(Wilfried Ellmer) #18

…but we do not really debate about the principle that …
#watertransport is more economic than land transport

…and your wasteful boat is neither representative nor relevant - or do we ?

  • because IF we do - the question is on the table :slight_smile:
    are we able to rescue “any kind of base of reason and basic engineering” in these thread debates…

or are we just loosing time here and boring the audience…with controversal nonsense for controversies sake…

(Larry G) #19


Yes we do debate it- your blanket claim that water transport is more economic than land transport is wrong, incorrect, and stupid.

It depends entirely on the scale. It takes literally millions of people travelling to make a market that justifies an international airport. It takes millions of people to make a market that justifies Panamax or larger cargo ships calling on a regular basis.This is the scale at which water transport becomes cheaper than land.
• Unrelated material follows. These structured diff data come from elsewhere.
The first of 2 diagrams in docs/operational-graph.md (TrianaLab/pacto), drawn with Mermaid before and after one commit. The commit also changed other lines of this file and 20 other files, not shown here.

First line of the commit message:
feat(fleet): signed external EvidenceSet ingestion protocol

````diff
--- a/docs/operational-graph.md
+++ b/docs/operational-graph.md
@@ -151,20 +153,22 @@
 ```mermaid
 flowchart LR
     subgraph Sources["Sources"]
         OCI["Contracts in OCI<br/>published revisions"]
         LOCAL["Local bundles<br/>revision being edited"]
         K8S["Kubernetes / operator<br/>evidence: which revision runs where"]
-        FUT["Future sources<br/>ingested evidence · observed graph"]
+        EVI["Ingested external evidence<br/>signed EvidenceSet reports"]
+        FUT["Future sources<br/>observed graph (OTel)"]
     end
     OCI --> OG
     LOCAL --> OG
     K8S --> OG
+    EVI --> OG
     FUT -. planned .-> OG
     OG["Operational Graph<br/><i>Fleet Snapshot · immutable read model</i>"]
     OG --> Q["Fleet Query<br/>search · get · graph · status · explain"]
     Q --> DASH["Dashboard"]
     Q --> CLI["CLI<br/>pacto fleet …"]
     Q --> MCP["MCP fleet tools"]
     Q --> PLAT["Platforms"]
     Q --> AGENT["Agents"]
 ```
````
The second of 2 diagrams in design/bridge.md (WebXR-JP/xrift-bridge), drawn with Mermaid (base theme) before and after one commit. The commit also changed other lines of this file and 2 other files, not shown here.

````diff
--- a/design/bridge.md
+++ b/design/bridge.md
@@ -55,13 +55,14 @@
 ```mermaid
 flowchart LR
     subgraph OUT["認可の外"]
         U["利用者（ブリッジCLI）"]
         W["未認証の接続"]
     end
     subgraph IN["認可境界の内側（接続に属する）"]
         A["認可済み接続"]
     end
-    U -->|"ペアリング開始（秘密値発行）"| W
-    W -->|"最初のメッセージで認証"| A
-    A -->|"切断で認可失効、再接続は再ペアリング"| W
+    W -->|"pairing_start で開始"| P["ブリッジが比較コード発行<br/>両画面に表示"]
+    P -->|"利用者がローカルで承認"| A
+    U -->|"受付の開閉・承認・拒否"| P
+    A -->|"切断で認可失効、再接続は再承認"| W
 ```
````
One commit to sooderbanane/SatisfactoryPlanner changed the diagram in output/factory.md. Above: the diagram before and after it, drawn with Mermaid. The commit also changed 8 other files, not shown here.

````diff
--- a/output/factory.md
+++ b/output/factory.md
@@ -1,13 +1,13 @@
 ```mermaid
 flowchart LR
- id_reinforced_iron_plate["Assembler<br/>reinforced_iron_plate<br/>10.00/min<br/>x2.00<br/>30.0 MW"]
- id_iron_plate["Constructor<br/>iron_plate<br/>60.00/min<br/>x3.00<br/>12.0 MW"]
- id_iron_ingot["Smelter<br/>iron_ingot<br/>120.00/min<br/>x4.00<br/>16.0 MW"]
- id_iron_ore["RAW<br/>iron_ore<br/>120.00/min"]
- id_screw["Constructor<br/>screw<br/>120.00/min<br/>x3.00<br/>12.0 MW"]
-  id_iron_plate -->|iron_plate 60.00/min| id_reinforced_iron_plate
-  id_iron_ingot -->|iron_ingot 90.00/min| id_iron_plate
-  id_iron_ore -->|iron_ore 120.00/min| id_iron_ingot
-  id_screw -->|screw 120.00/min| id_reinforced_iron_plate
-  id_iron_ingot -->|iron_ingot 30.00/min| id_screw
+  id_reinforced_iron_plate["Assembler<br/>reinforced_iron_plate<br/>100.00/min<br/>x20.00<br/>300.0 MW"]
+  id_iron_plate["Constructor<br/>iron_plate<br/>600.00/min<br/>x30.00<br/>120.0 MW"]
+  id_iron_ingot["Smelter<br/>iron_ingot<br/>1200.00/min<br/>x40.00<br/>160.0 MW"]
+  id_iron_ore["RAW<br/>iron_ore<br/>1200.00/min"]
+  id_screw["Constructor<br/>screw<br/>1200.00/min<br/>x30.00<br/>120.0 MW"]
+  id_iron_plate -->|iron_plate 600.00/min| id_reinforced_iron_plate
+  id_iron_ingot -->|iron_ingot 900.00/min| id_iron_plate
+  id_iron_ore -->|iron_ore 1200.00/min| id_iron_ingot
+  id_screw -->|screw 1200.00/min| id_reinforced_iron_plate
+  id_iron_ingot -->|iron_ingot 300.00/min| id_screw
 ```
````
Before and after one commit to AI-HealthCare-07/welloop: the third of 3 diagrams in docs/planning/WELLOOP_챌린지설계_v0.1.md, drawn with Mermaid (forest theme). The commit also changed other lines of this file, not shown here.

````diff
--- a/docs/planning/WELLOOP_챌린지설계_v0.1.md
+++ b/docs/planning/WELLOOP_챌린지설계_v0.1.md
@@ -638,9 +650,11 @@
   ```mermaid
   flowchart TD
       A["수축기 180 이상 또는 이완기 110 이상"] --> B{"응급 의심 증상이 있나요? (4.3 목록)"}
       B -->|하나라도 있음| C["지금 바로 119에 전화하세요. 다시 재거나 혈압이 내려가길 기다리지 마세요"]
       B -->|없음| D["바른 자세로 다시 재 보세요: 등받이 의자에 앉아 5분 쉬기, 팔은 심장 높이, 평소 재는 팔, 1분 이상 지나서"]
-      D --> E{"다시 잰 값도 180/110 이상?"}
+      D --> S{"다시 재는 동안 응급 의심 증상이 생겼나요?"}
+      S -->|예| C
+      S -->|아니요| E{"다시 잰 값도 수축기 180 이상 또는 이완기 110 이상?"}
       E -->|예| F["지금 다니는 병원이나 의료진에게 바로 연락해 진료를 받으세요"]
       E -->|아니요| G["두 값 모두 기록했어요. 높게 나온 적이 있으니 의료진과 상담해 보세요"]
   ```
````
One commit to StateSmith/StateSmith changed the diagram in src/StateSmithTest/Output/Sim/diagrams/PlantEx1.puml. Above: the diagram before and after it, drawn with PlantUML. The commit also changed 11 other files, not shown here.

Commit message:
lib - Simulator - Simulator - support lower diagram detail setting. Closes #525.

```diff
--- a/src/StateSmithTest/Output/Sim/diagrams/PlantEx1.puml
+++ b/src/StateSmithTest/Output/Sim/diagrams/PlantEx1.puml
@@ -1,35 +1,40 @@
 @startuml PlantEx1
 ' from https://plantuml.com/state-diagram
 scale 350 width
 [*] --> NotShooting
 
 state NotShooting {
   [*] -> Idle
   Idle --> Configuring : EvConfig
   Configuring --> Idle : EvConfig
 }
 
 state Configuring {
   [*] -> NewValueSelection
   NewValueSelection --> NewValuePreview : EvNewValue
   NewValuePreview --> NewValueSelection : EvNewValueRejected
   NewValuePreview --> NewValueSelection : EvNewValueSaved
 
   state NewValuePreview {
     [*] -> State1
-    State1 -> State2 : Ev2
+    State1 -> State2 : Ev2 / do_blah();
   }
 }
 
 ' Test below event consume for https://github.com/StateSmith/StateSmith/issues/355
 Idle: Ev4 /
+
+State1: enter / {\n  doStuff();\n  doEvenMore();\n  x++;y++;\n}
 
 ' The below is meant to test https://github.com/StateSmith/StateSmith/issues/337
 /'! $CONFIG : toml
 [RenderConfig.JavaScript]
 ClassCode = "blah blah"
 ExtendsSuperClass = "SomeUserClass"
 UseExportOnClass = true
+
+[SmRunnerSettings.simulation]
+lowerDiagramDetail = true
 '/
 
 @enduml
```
Islands all over the Caribbean suffer from high shipping costs of items I can pick up at Home Depot for pennies. It’s a common topic of discussion in any real estate forum about the Caribbean. It’s a common stumbling block for NGOs and non-profits in these areas, or all over the Pacific. If water shipping were that much cheaper in all cases, then the cost of goods in Hawaii would be no higher than Portland and this is demonstrably NOT the case.

(Wilfried Ellmer) #20

…can´t believe it…that comming from a person who has (allegedly) a tech base education…